STORY WRITTEN BY ROB NAGY
For Digital First Media
Standing the shadows of Frank Zappa, Joe Satriani and Steve Vai, progressive rock guitarist, keyboardist, vocalist and composer Mike Keneally is symbolic of unlimited musical possibilities.
With dozens of solo and collaborative album releases to his credit, Keneally’s latest effort, a two- disc release entitled “Scambot 2,” once again pushes his creative genius to the outer limits.
This is the sequel to “Scambot 1,” says Keneally, from his home in Southern California. “The first one came out in 2009 so this one was years in coming. I’ve done a lot of different sorts of albums over the years. Some have been more song based and some have been more instrumentally oriented. Scambot 1 was mostly instrumental, very dense and quite abstract in large measure. Some people found it a bit
unapproachable. With Scambot 2, there’s a storyline with characters and a plot. There’s a concept going over the whole Scambot idea of clearing away clutter and just getting distractions and complications out of the way and trying to hone in on something more essential. Scambot 2 kind of describes that, because it starts with the craziest most intricate piece of music, which is “In The Trees” and then, over the course of the album, a little more air gets let in. It gets more spacious and more approachable.”
Standout tracks include “The Trees,” “Forget About,” “Constructed,” “Proceed,” “Scambot,” “Race The Stars” and “Construction.”
Relocating from Long Island, New York to San Diego at an early age, Keneally became a fixture in the Southern California music scene. An established artist, as the founding member of the cult band “Drop Control,” Keneally, while still in his early 20’s, took a calculated risk when he approached the legendary Frank Zappa.
“I called his office and asked for a job, which I didn’t expect would actually lead to anything,” recalls Keneally. “It just so happened I called at a time he needed somebody in his band. I called saying, ‘I play guitar, keyboards and I sing and I know all of your music.’ He had musicians leave the band without warning the week that I called. It was fortuitous timing. Frank always claimed in interviews that his band was the one touring band that anyone could get into if they could cut the gig. Frank was always on the lookout because his music was so specialized and difficult to perform. Back then, it was shocking to find somebody that could play his stuff. To have the guy who was the end all of the kind of music that I loved say, ‘You belong in my band,’ that was unbelievable!”

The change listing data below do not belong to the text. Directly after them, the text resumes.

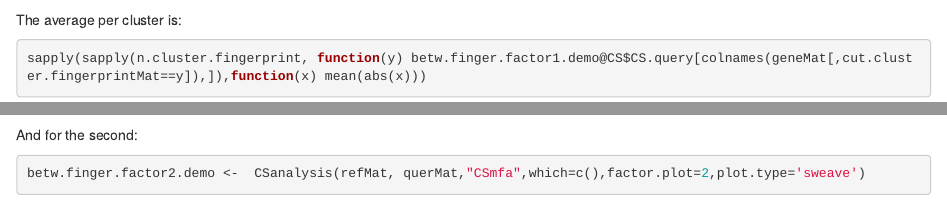
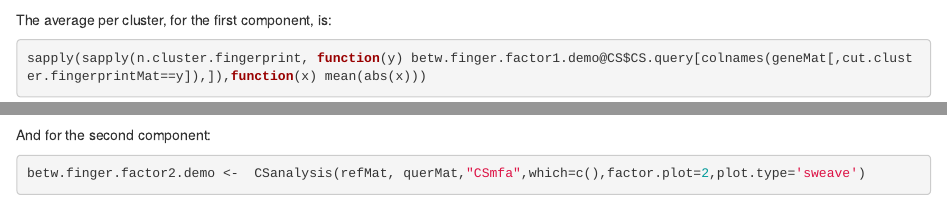
Before and after one commit to Tripsiir/UH-stat-bioinf, an R Markdown document (connectivity-scores/connectivity-scores.Rmd): the page in a window 1100 px wide, from 18580 px down, and a second part further down, joined at a grey line. Rendered offline with R 4.5, knitr and Pandoc, with nearby package versions; some code elsewhere in the file could not run offline.

````diff
--- a/connectivity-scores/connectivity-scores.Rmd
+++ b/connectivity-scores/connectivity-scores.Rmd
@@ -594,13 +594,13 @@
 sapply(n.cluster.fingerprint, function(y) betw.finger.factor1.demo@CS$CS.query[colnames(geneMat[,cut.cluster.fingerprintMat==y]),])
 ```
 
-The average per cluster is:
+The average per cluster, for the first component, is:
 
 ```{r between_finger_demo_loadings_average}
 sapply(sapply(n.cluster.fingerprint, function(y) betw.finger.factor1.demo@CS$CS.query[colnames(geneMat[,cut.cluster.fingerprintMat==y]),]),function(x) mean(abs(x)))
 ```
 
-And for the second:
+And for the second component:
 
 ```{r between_finger_demo_loadings_pc2_calc, results='hide'}
 betw.finger.factor2.demo <-  CSanalysis(refMat, querMat,"CSmfa",which=c(),factor.plot=2,plot.type='sweave')
````
Also changed, not shown: connectivity-scores/connectivity-scores.html, connectivity-scores/connectivity-scores.md, connectivity-scores/connectivity-scores_files/figure-html/fingerprint_within_MFA_average_connectivity_pc2_plot-1.png, connectivity-scores/connectivity-scores_files/figure-html/unnamed-chunk-4-1.png, connectivity-scores/connectivity-scores_files/figure-html/unnamed-chunk-6-2.png, connectivity-scores/connectivity-scores_files/figure-html/unnamed-chunk-9-1.png, connectivity-scores/connectivity-scores.Rmd (4 more changed lines), 2 other files.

“On the phone the day before the audition, Frank had told me to have “What’s New In Baltimore?” and “Sinister Footwear” ready for the next day’s audition,” adds Keneally. On the way to the audition Keneally practiced the aforementioned songs, as well as “Little House I Used To Live In” and “every single Zappa melody I could think of, kind of as an exercise for my memory.”
“I was 25 when I joined his band,” says Keneally. “We rehearsed for four months and toured for four months, and then I ended up staying involved with the Zappa family doing various jobs for them. Then Frank passed away. I continued working with his sons, Dweezil and Ahmet. They had a band together, and I was in that band for five years. So my Zappa involvement started in late ’87 and continued on until 1996.”
Keneally’s command of Zappa’s challenging repertoire has since led to opportunities to work with Joe Satriani, Steve Vai and Andy Partridge (XTC), among others, while establishing his solo career.
“I just do what sounds good to me and definitely my own listening habits are a little bit unusual,” says Keneally. “I’ve always craved a lot of content in my music, and I always craved music that paved repeated listening. The more you listen, the more you find. That’s what excites me and what excites the people who enjoy my stuff. Hopefully, they want to go back to my music again and again and peel away the layers to see what’s there.”
“I would love for more people to get to know my solo music, but at the same time I’m grateful that I’ve had guys over the years who felt that I had something that they’d like to have in their own bands,” adds Keneally. “It’s those types of guys who have managed to keep me gainfully employed while I’ve continued dealing with my own musical obsessions in my solo career. I’m really grateful for that and that anybody knows about me at all.”